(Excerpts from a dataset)

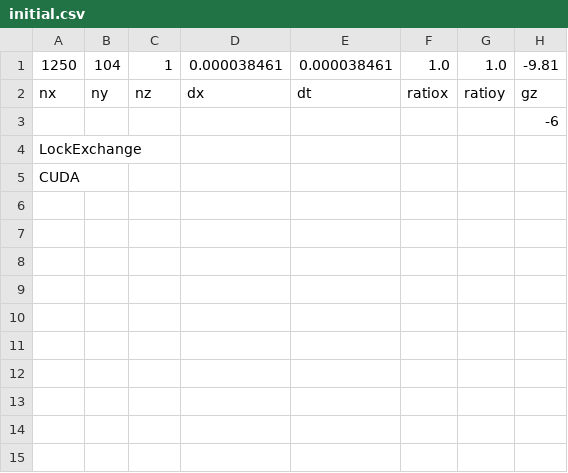
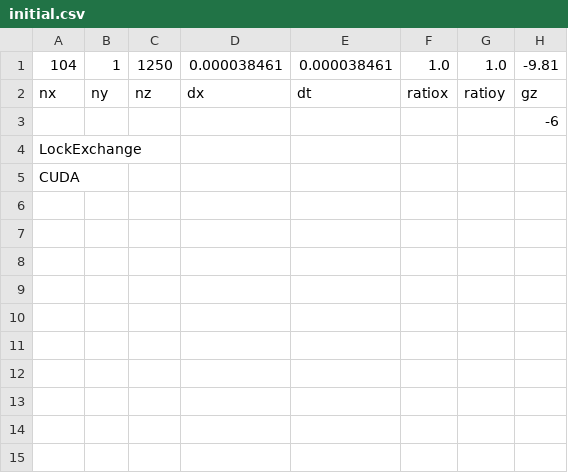
Before and after one commit to Kasahara1341/IP_CU_LBM, a CSV file: EllipticalFall2/input/initial.csv, drawn as a sheet; only a part is shown; the diff names each change by its address in the sheet, - before the commit and + after, or states it on an @@ line.

```diff
--- a/EllipticalFall2/input/initial.csv
+++ b/EllipticalFall2/input/initial.csv
-A1: 1250
+A1: 104
-B1: 104
+B1: 1
-C1: 1
+C1: 1250
```
Also changed, not shown: EllipticalFall2/ellipse_points_arclength.csv, EllipticalFall2/x_theta.csv, 36 other files.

**Problem to work on:**
Check each line of the entries above for the word "shown". List the ones that have it.

**Answer to this exercise:**
Before and after one commit to Kasahara1341/IP_CU_LBM, a CSV file: EllipticalFall2/input/initial.csv, drawn as a sheet; only a part is shown; the diff names each change by its address in the sheet, - before the commit and + after, or states it on an @@ line.
Also changed, not shown: EllipticalFall2/ellipse_points_arclength.csv, EllipticalFall2/x_theta.csv, 36 other files.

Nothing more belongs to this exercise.